This volume examines reflexes of a West Semitic myth describing an attempted coup against the high god of the pantheon. In 1939, J. Morgenstern theorized that this myth was the precursor of the Satan traditions found in Jewish and Christian sources. This treatment (1) reconsiders Morgenstern's hypothesis, (2) reviews scholarship on this myth of cosmic rebellion within the W.F. Albright/F.M. Cross, Jr. lineage, (3) compiles a concordance of texts cited by scholars in analyzing the myth, (4) considers the possibility that Athtar is the myth's divine antihero, (5) provides a translation and close reading of selected Ugaritic and Hebrew texts that have informed discussion about the myth, (6) reassesses the value of these texts, and (7) provides a reconstruction of the myth.
In Esotericism in African American Religious Experience: “There is a Mystery” …, Stephen C. Finley, Margarita Simon Guillory, and Hugh R. Page, Jr. assemble twenty groundbreaking essays that provide a rationale and parameters for Africana Esoteric Studies (AES): a new trans-disciplinary enterprise focused on the investigation of esoteric lore and practices in Africa and the African Diaspora. The goals of this new field — while akin to those of Religious Studies, Africana Studies, and Western Esoteric Studies — are focused on the impulses that give rise to Africana Esoteric Traditions (AETs) and the ways in which they can be understood as loci where issues such as race, ethnicity, and identity are engaged; and in which identity, embodiment, resistance, and meaning are negotiated.

Abstract

The essays in Esotericism in African American Religious Experience: “There is a Mystery” … establish the broad contours for trans-disciplinary examination of esoteric thought and practice in the Africana world. Having established the preliminary groundwork for a new field—Africana Esoteric Studies—the stage is set for exploration of the ways in which secrecy, concealment, and selective disclosure of information deemed essential for survival function within an array of African and African-Diasporan settings, particularly those that are part of the Atlantic World. This essay will look broadly at how the aforementioned tropes are engaged in the lyrics and performances of selected artists in the American Soul—Blues continuum of the late 1970s.

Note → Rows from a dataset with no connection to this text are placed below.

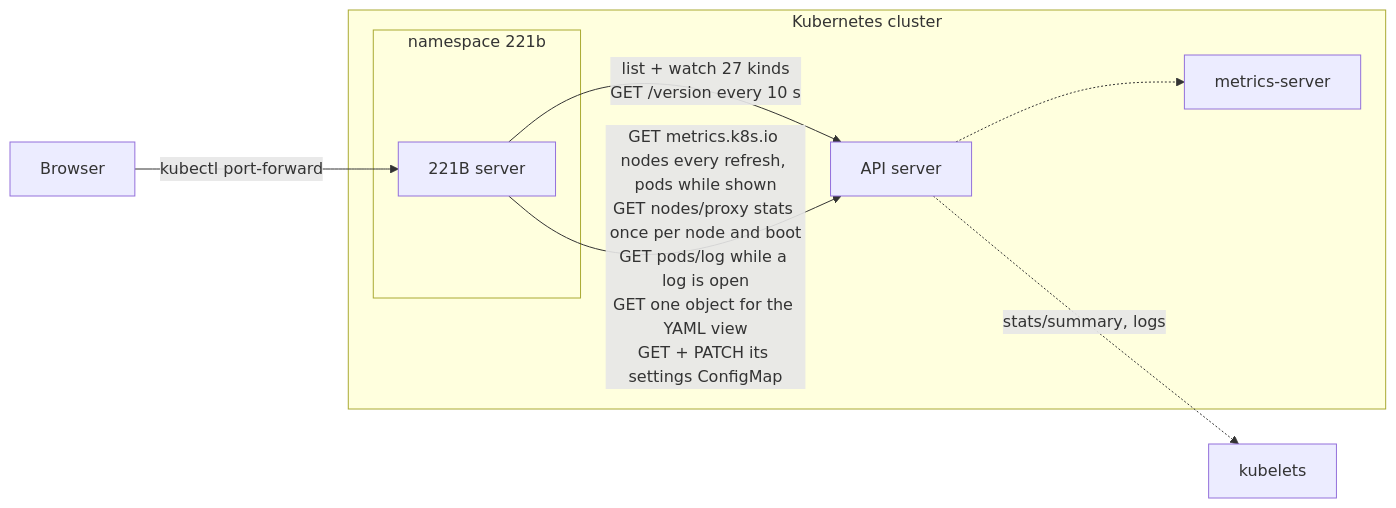
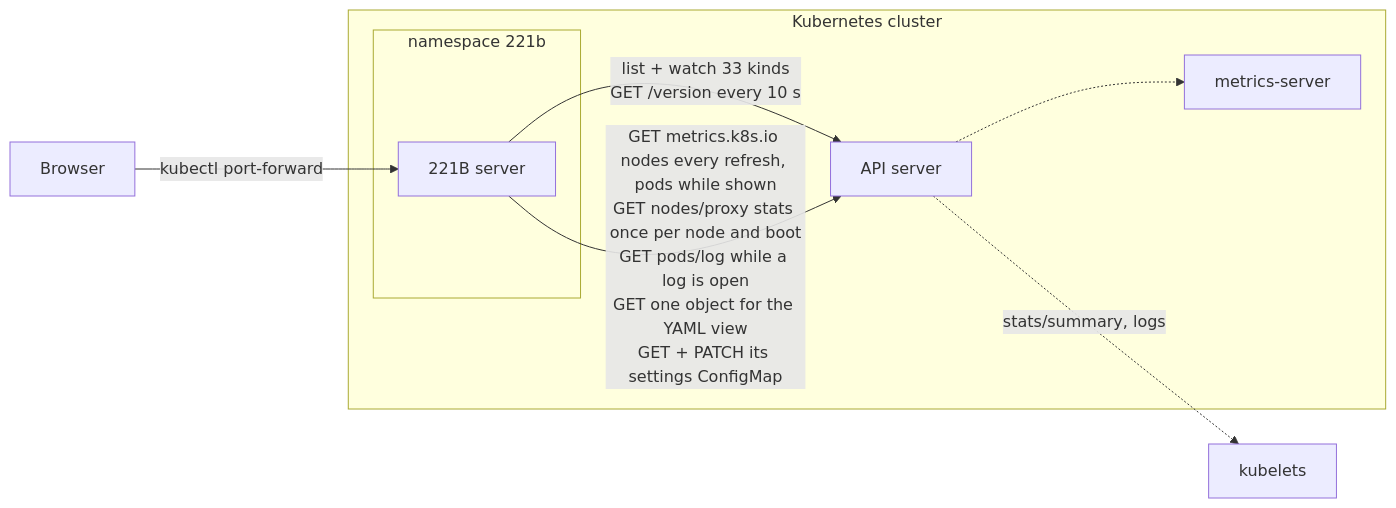
Before and after one commit to ucesys/221b: the first of 2 diagrams in docs/architecture.md, drawn with Mermaid. The commit also changed other lines of this file and 189 other files, not shown here.

````diff
--- a/docs/architecture.md
+++ b/docs/architecture.md
@@ -11,15 +11,15 @@
 ```mermaid
 flowchart LR
   subgraph cluster[Kubernetes cluster]
     api[API server]
     ms[metrics-server]
     subgraph ns[namespace 221b]
       srv[221B server]
     end
   end
   browser[Browser] -- "kubectl port-forward" --> srv
-  srv -- "list + watch 27 kinds\nGET /version every 10 s" --> api
+  srv -- "list + watch 33 kinds\nGET /version every 10 s" --> api
   srv -- "GET metrics.k8s.io nodes every refresh, pods while shown\nGET nodes/proxy stats once per node and boot\nGET pods/log while a log is open\nGET one object for the YAML view\nGET + PATCH its settings ConfigMap" --> api
   api -.-> ms
   api -. "stats/summary, logs" .-> kubelets[kubelets]
 ```
````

Open Access
In: New Approaches to the Study of Esotericism
In: Esotericism in African American Religious Experience
In: Esotericism in African American Religious Experience
In: Esotericism in African American Religious Experience